GOAL OF THE EXERCISE ▸
Scan the listing for the word "name" and report every line that contains it.

☆ ☆ ☆

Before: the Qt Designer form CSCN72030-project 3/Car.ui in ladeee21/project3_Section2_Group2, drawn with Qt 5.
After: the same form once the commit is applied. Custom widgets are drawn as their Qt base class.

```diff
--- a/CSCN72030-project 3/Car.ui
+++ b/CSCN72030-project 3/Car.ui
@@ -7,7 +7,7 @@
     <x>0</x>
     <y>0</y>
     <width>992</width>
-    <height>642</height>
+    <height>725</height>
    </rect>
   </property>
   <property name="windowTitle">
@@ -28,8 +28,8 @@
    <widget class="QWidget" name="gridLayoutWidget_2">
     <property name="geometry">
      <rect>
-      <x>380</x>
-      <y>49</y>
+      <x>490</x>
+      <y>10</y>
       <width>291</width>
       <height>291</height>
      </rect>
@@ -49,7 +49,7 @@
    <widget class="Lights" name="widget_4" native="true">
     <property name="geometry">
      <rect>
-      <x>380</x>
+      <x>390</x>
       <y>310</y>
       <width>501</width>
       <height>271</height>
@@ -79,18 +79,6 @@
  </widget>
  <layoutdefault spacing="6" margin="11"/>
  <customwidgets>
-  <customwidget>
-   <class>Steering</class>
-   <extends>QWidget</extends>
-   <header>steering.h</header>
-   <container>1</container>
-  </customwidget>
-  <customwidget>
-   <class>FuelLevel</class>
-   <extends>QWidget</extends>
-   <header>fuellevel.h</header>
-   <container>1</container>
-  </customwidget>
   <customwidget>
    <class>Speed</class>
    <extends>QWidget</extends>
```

☆ ☆ ☆

ANSWER TO THE EXERCISE ▸
   <property name="windowTitle">
    <widget class="QWidget" name="gridLayoutWidget_2">
     <property name="geometry">
    <widget class="Lights" name="widget_4" native="true">
     <property name="geometry">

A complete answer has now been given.